● Data to process:
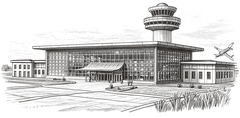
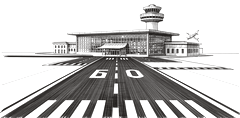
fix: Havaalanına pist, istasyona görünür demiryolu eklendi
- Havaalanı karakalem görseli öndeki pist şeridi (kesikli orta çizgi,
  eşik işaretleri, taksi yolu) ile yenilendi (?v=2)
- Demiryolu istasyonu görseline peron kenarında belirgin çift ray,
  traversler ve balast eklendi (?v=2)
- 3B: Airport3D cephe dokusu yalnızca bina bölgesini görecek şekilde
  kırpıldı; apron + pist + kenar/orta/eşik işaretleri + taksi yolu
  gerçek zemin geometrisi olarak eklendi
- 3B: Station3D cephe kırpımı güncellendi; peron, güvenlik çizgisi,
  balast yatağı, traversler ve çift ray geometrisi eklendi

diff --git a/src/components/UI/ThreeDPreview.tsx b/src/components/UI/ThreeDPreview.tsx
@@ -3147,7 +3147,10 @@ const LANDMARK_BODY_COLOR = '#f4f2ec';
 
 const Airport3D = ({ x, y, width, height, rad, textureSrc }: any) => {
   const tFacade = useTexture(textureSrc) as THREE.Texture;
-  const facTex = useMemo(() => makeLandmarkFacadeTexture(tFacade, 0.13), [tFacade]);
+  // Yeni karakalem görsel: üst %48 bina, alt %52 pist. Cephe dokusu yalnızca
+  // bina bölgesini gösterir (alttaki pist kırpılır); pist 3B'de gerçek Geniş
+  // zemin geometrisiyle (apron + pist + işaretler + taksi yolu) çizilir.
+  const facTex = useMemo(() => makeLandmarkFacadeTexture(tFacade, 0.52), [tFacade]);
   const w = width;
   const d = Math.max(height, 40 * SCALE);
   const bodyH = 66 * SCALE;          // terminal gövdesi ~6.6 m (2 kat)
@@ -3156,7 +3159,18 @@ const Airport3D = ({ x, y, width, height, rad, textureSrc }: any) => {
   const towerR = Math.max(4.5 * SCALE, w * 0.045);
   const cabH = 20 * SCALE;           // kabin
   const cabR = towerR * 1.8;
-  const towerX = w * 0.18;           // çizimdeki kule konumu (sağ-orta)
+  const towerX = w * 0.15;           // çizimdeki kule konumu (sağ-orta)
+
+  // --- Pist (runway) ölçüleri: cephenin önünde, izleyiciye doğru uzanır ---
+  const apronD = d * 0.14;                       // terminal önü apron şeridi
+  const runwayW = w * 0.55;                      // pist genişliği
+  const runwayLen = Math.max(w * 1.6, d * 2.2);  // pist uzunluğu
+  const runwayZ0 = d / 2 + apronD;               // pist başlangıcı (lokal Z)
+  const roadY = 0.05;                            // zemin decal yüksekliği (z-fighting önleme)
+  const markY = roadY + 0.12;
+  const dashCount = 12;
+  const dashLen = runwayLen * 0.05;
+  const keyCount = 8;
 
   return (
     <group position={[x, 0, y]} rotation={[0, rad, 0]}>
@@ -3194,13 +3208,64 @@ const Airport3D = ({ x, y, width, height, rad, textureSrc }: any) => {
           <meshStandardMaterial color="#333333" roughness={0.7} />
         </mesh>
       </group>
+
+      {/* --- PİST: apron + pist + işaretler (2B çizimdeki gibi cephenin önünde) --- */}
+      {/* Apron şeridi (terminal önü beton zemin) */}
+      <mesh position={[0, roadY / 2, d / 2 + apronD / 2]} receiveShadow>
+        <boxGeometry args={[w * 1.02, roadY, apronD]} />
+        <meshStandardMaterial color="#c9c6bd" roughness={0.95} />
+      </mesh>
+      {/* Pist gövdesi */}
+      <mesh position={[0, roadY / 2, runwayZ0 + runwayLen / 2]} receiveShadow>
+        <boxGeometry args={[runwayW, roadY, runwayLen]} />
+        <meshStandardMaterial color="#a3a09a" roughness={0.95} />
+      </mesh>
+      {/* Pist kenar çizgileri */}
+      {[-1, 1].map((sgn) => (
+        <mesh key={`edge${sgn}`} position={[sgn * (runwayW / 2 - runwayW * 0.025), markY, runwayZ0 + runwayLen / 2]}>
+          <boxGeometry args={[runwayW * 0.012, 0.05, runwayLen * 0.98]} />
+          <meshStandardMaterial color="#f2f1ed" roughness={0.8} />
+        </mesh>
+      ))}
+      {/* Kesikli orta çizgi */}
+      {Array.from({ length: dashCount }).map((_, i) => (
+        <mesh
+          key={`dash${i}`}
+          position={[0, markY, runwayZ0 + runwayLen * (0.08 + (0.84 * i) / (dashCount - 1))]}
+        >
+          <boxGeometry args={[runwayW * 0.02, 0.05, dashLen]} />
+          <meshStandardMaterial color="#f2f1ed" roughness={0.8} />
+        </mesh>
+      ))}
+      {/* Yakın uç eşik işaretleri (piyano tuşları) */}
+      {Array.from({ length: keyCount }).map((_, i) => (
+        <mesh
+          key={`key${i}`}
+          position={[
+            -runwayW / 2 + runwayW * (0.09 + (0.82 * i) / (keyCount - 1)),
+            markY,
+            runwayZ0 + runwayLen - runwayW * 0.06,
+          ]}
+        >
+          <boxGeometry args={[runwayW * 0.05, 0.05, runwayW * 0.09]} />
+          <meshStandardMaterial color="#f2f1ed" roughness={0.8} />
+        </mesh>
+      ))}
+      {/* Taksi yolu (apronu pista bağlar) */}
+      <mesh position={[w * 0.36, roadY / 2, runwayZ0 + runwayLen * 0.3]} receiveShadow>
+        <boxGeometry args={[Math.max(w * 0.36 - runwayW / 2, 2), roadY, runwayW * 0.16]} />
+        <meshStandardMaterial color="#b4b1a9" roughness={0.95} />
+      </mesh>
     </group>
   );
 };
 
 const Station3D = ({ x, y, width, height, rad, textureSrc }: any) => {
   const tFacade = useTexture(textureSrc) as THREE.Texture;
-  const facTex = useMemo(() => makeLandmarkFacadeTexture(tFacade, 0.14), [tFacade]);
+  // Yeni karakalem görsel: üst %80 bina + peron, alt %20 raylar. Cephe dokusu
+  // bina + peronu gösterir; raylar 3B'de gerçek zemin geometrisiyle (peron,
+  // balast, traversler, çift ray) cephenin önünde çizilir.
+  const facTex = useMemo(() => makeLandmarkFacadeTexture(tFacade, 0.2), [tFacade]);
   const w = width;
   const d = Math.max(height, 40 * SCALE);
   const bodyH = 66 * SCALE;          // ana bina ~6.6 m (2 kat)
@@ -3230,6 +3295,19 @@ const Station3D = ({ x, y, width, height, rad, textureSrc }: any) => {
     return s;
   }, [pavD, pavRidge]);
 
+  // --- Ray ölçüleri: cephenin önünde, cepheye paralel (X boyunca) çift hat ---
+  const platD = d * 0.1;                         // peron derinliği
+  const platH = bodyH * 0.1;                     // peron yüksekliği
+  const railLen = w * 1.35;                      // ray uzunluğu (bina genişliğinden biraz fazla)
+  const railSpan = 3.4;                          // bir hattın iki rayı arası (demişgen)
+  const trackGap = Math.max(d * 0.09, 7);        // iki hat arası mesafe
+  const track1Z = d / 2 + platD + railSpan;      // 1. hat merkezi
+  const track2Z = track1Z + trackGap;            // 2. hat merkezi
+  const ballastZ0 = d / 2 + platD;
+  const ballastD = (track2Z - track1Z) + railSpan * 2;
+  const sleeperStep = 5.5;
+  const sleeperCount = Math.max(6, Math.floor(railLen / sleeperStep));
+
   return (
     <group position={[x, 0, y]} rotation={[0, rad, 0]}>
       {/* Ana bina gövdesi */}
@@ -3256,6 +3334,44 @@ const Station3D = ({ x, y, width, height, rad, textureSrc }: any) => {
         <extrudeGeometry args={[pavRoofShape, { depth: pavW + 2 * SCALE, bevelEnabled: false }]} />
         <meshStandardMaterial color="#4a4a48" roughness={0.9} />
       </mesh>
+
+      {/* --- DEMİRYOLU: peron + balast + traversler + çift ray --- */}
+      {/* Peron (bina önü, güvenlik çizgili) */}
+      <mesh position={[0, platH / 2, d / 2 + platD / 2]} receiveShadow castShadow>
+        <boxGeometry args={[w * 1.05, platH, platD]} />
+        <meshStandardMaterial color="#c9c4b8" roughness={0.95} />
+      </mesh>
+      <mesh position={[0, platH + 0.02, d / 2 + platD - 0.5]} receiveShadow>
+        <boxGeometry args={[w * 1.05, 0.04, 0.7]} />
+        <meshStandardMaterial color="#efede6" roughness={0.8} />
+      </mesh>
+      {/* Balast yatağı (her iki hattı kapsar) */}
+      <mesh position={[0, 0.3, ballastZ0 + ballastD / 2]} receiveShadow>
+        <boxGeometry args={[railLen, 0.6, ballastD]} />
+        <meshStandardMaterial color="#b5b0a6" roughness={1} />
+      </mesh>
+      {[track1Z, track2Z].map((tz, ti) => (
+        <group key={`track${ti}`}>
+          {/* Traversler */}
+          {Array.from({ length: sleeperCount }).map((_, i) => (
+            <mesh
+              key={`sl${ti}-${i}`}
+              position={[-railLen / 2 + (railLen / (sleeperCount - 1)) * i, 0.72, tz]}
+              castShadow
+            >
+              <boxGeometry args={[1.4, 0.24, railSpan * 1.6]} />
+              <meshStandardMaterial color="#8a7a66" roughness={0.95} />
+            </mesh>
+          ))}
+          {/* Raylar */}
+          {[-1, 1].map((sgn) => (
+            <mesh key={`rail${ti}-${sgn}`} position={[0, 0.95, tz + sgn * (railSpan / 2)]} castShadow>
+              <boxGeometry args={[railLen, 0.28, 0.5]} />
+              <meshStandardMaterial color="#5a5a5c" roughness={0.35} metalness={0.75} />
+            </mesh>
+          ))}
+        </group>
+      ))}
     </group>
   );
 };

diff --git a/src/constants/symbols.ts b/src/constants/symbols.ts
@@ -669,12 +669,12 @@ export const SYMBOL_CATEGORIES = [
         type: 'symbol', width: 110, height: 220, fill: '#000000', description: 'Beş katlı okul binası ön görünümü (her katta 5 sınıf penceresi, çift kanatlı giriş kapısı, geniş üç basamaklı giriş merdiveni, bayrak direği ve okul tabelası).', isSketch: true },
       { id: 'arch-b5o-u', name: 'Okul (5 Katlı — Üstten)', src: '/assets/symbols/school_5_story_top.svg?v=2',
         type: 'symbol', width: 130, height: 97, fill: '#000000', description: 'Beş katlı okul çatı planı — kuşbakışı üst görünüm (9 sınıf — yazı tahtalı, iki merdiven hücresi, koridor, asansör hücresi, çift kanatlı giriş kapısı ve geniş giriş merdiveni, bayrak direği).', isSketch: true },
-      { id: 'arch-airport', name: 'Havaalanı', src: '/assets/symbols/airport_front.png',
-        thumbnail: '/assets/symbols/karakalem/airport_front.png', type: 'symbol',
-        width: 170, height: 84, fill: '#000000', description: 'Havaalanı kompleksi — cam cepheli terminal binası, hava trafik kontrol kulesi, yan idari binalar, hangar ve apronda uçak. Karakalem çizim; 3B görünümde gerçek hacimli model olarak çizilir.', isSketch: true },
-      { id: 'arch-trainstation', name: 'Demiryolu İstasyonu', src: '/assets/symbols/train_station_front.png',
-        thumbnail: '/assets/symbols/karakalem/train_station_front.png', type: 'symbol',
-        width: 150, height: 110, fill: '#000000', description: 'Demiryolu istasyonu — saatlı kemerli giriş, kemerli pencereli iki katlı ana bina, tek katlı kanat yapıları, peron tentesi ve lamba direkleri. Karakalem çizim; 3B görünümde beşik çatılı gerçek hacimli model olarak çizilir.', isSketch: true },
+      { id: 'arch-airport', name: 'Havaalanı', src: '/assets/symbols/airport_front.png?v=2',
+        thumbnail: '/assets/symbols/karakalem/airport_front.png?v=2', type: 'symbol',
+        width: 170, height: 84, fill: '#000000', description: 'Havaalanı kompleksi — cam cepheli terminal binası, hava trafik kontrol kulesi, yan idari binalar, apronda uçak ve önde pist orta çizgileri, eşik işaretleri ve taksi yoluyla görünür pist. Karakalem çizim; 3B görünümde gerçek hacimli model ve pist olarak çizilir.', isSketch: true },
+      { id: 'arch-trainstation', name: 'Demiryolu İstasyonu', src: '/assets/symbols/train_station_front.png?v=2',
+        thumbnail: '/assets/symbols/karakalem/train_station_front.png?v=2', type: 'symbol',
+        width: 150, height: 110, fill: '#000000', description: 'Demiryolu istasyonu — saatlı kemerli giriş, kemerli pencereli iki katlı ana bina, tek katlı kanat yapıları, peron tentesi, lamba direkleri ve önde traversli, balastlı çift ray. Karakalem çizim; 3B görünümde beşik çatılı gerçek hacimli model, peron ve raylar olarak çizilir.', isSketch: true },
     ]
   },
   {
==
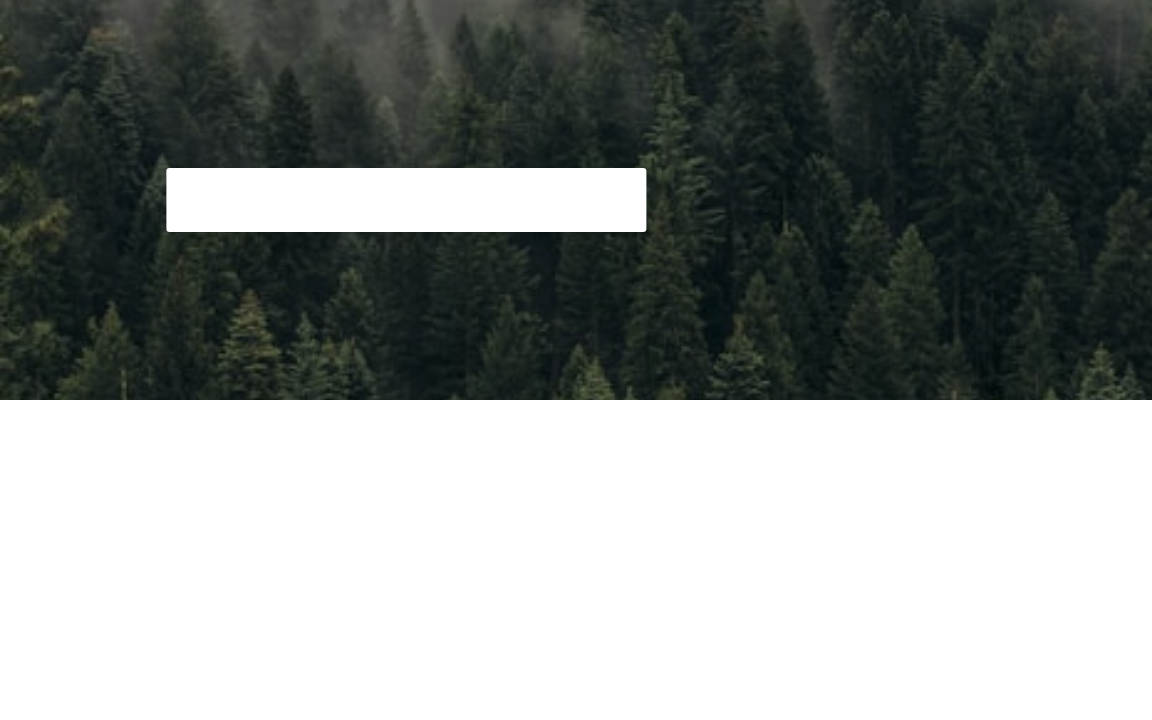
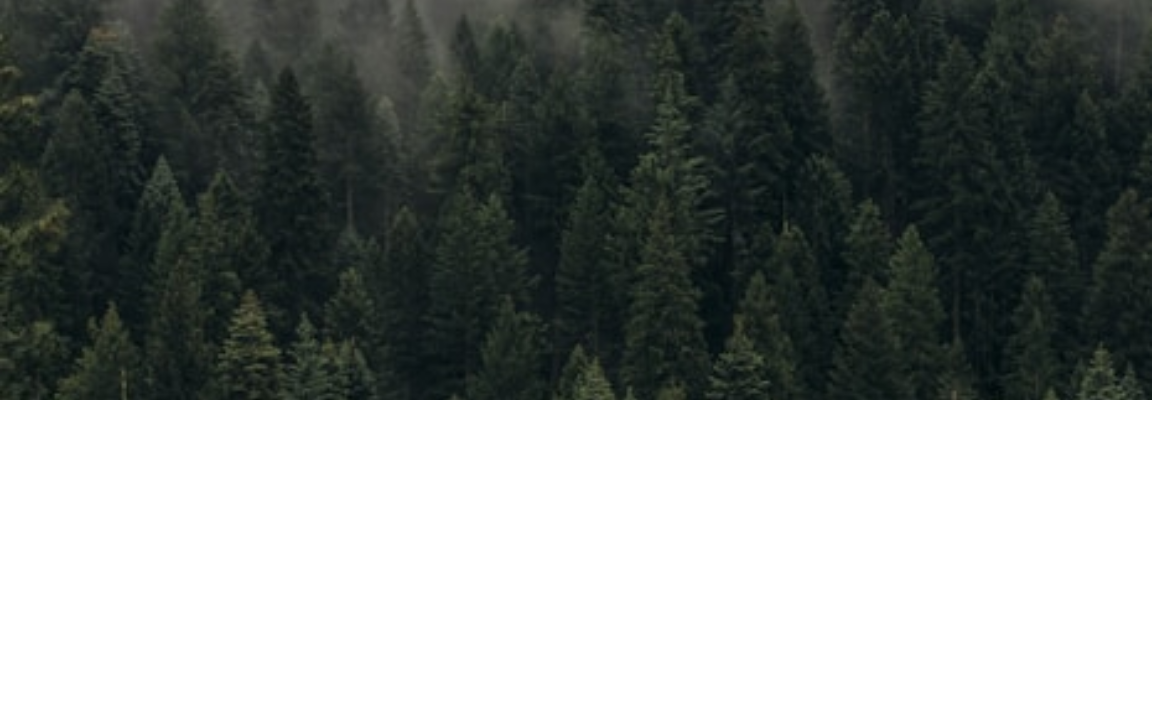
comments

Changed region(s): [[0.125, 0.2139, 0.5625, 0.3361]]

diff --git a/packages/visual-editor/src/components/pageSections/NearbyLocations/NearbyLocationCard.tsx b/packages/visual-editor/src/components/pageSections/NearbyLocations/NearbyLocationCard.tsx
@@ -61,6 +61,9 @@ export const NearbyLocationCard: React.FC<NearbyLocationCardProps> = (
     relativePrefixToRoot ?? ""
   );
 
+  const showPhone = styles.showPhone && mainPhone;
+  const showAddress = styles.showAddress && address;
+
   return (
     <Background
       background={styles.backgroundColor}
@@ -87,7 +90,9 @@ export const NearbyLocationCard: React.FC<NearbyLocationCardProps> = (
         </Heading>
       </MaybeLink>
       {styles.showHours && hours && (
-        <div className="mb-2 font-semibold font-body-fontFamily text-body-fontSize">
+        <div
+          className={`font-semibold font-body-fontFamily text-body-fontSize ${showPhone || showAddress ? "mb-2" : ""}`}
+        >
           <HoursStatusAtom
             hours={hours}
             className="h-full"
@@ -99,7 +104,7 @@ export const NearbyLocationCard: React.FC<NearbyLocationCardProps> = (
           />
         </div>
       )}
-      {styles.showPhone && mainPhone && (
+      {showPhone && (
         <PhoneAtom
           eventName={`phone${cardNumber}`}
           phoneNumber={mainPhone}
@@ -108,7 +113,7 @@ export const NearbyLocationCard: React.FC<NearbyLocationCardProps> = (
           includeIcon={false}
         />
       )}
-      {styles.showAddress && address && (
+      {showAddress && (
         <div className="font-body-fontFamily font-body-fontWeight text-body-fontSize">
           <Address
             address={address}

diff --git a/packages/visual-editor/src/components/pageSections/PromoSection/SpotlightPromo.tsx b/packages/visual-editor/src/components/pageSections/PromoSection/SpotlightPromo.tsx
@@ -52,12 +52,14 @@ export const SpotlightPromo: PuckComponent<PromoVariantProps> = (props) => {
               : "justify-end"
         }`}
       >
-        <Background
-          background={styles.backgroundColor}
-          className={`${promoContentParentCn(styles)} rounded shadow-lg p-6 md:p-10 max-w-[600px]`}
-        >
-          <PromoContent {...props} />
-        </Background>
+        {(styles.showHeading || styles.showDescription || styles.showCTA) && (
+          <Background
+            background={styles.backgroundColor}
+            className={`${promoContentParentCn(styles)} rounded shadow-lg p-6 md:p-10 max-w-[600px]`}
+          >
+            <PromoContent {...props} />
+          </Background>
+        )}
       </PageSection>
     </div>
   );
==
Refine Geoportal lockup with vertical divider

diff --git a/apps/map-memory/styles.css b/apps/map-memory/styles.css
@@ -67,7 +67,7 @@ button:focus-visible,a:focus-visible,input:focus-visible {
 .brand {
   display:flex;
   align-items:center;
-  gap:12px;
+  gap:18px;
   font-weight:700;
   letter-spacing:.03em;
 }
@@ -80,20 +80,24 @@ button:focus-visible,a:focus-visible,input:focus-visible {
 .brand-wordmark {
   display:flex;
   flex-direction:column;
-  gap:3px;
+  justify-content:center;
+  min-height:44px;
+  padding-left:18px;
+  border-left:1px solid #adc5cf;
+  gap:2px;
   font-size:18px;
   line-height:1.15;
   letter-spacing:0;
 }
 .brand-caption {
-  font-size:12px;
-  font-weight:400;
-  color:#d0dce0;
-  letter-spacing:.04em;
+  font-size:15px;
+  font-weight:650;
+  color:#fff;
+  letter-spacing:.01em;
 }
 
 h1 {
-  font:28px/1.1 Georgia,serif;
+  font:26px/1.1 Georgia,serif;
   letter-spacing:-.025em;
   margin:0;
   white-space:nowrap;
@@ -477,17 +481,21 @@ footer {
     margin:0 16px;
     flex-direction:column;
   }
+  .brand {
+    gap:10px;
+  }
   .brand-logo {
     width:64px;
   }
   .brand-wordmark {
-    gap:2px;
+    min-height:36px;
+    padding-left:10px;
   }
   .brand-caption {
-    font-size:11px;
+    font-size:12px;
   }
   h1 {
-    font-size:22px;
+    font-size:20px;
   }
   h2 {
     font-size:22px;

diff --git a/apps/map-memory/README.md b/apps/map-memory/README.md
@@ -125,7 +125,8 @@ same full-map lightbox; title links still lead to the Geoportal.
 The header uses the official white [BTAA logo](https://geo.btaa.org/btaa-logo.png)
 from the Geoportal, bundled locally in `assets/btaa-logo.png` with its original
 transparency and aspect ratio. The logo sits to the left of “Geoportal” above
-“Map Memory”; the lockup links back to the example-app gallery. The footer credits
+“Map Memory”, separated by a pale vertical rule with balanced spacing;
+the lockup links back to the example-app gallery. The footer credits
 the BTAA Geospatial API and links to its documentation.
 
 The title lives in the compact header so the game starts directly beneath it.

● To do:
Reproduce word for word the material above, beginning with the line that contains "- 3B: Station3D" and ending with the line that contains "const cabR = towerR * 1.8;".

● Solution for this exercise:
- 3B: Station3D cephe kırpımı güncellendi; peron, güvenlik çizgisi,
  balast yatağı, traversler ve çift ray geometrisi eklendi

diff --git a/src/components/UI/ThreeDPreview.tsx b/src/components/UI/ThreeDPreview.tsx
@@ -3147,7 +3147,10 @@ const LANDMARK_BODY_COLOR = '#f4f2ec';
 
 const Airport3D = ({ x, y, width, height, rad, textureSrc }: any) => {
   const tFacade = useTexture(textureSrc) as THREE.Texture;
-  const facTex = useMemo(() => makeLandmarkFacadeTexture(tFacade, 0.13), [tFacade]);
+  // Yeni karakalem görsel: üst %48 bina, alt %52 pist. Cephe dokusu yalnızca
+  // bina bölgesini gösterir (alttaki pist kırpılır); pist 3B'de gerçek Geniş
+  // zemin geometrisiyle (apron + pist + işaretler + taksi yolu) çizilir.
+  const facTex = useMemo(() => makeLandmarkFacadeTexture(tFacade, 0.52), [tFacade]);
   const w = width;
   const d = Math.max(height, 40 * SCALE);
   const bodyH = 66 * SCALE;          // terminal gövdesi ~6.6 m (2 kat)
@@ -3156,7 +3159,18 @@ const Airport3D = ({ x, y, width, height, rad, textureSrc }: any) => {
   const towerR = Math.max(4.5 * SCALE, w * 0.045);
   const cabH = 20 * SCALE;           // kabin
   const cabR = towerR * 1.8;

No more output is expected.